A point of confusion for many people is the difference between TLS and SSL certificates. It’s an understandable confusion, especially when you consider the fact that in 2020, SSL certificates actually work by using the TLS protocol. What exactly does all that mean?
In February 2020, Apple announced that they would be limiting the allowed lifetime of SSL certificates in their Safari browser from September 1st 2020. The new allowed validity period will be 398 days, which basically amounts to a one-year certificate.
A common myth is that an SSL certificate will completely secure your website. This is not the case. While an SSL certificate will certainly help make your website a more secure place to visit, there is far more you need to do to protect your site beyond enabling HTTPS.
These days, SSL certificates are widely regarded as essential for websites to make them more secure. Not only do website owners know this, but general Internet users do too. However, although SSL certificates have become such a given across the web, many people probably aren’t aware of the origin story of these powerful digital certificates.
The unfortunate reality of being an Internet user is that you must be constantly vigilant. Cybercriminals are becoming more sophisticated by the minute, continually coming up with new methods to trick users into handing over their personal information. Phishing is one of them.
Certificate Transparency is a framework created by Google that helps verify whether an SSL certificate is real and valid, or fake, forged, or otherwise maliciously acquired.
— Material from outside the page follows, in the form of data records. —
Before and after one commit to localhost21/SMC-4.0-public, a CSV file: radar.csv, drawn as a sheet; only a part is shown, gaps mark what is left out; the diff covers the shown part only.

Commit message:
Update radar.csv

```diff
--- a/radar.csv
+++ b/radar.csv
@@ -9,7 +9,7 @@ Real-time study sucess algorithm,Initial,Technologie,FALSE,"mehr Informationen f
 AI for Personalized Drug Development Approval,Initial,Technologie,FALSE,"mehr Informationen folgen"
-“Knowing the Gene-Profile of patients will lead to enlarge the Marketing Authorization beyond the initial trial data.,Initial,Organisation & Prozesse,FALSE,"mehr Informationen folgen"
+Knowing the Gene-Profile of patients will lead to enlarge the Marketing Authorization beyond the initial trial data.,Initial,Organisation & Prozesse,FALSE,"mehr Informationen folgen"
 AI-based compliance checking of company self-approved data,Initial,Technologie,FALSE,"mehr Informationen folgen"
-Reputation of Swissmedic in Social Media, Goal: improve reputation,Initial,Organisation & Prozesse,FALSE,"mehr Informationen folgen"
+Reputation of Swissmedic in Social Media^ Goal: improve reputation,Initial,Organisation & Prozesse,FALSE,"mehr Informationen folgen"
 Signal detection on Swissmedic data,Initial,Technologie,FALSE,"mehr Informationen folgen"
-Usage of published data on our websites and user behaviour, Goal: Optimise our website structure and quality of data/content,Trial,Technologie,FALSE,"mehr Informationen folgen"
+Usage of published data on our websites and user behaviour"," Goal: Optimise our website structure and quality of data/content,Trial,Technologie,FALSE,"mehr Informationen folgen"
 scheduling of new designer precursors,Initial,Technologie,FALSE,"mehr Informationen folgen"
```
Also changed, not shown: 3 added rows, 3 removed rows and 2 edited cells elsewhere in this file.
In this blog post, we’ll give a brief overview of why the system was created, how it works, and what it means for you.